That quest ought to sound odd to you, because it reflects an odd interest of mine: I am fascinated when a purportedly tertiary element steps into another role entirely. I like to watch pitchers bat. I enjoy reading about merry-go-rounds in Ghanaian playgrounds that generate electricity for their villages. I am amused to consider that of all the knives and saws and things that rest within this age-old pocket knife of mine, the utility of its scissors has outlasted them all.

I constructed a mustard sandwich that was decent enough to drag along some bacon with it.

Mustard is the greatest of condiments, and it’s also among the simplest to make. I did so with some brown and yellow mustard seeds, white wine vinegar, and salt, then scooped a liberal amount over some sauteed mushroom and poblano pepper. It was strong, which I prefer mustard to be, but not overwhelming. I was so pleased by how it played with the vegetables that I would have been perfectly satisfied to slam the door with the top slice of marbled rye and forget the bacon altogether.

No … no. It was time to humble bacon, to re-assign it under the command of a condiment. And so it did, with two crispy strips tangled through the mustard and vegetables. Indeed, the mustard starred, and the bacon, though its presence was welcome, provided no more than secondary saltiness and fattiness.

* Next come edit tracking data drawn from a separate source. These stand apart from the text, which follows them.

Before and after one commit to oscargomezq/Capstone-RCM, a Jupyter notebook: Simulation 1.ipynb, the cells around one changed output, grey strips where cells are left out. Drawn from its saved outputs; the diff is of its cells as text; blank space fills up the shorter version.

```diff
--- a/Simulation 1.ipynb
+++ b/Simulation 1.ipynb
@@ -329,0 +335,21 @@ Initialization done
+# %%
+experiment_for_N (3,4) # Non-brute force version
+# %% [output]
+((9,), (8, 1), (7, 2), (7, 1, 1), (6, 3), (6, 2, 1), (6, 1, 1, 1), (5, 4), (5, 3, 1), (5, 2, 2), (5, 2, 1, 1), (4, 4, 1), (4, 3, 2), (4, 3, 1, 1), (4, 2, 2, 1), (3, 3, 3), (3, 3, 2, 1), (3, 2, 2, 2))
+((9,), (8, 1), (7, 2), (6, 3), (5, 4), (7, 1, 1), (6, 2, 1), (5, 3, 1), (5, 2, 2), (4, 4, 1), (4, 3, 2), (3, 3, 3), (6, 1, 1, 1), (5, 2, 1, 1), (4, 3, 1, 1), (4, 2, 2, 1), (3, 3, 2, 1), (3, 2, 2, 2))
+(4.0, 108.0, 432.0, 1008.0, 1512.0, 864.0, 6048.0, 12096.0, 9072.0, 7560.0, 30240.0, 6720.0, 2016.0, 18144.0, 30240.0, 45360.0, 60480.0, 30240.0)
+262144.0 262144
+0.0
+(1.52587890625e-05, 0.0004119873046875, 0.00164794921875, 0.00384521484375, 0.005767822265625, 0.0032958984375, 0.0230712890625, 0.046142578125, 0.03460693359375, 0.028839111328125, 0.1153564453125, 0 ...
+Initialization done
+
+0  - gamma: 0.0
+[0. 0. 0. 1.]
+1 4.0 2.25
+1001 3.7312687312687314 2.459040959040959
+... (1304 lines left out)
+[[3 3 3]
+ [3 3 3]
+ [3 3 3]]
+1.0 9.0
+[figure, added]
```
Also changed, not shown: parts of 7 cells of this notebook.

The sandwich wasn’t quite “great.” It was simply “good.” But I succeeded in taking this salty, shriveled mediocre-meme generator and reducing it to the least important component. You are on your thousandth lap under the bright lights; I am in the wilderness. Daybreak approaches. Will you notice?

Chorizo & Refried Black Beans – Made at Home

A chorizo and refried black beans sandwich, made at home.

I’ve had a can of refried black beans in my cupboard for some time now, and as I do with a great many food stuffs I periodically considered how they might best fit into a sandwich. The fine people at Scanwiches posted a particularly choice sandwich some time back, with black beans prominently featured. I wanted to take a crack at the idea, but wasn’t quite sure how to go about it. Finding a substantial piece of chorizo in the market one day proved to be enough to see my idea through. Refried beans may not be pretty, but black beans are the finest of all beans. Combine them with some sausage, I reasoned, would be a real hit. I brought along red onion and red bell pepper for a bit of snap, and a few thin slices of Oaxaca cheese finished things off.

I’m pleased to say I wasn’t wrong, though as you can see by the above my execution could have used a little work. The sandwiches were a little messy, with refried beans coming out of the side at points, and a red onion or two escaping here and there. The sandwich did pass the final test for messy vs. too messy, though. I was able to put the sandwich down for a minute, then easily pick it back up and resume eating. If something can’t survive a minute’s rest or a shift of the hands, it’s time to reevaluate the sandwich. But this did just fine, and despite the sloppiness was pretty tasty. The chorizo, pan seared then poached in a bit of wine, was spicy, full of delicious fatty juices. The black beans brought an earthy note to things, the bell peppers sweetness and the red onion a bit of bite. The cheese wasn’t lost, but it was definitely playing in the background. That’s why I like Oaxaca cheese. It’s light, unwilling and unable to take over the rest of a sandwich. There are some things I might do differently next time. A thicker roll could be hollowed out a bit, giving the beans a distinct position to hold. The red onion could stand to be sautéed, taking the bite down just a touch. But even without those changed, I was pretty pleased with how this came out. It was a fine sandwich I can recommended to you without reservations.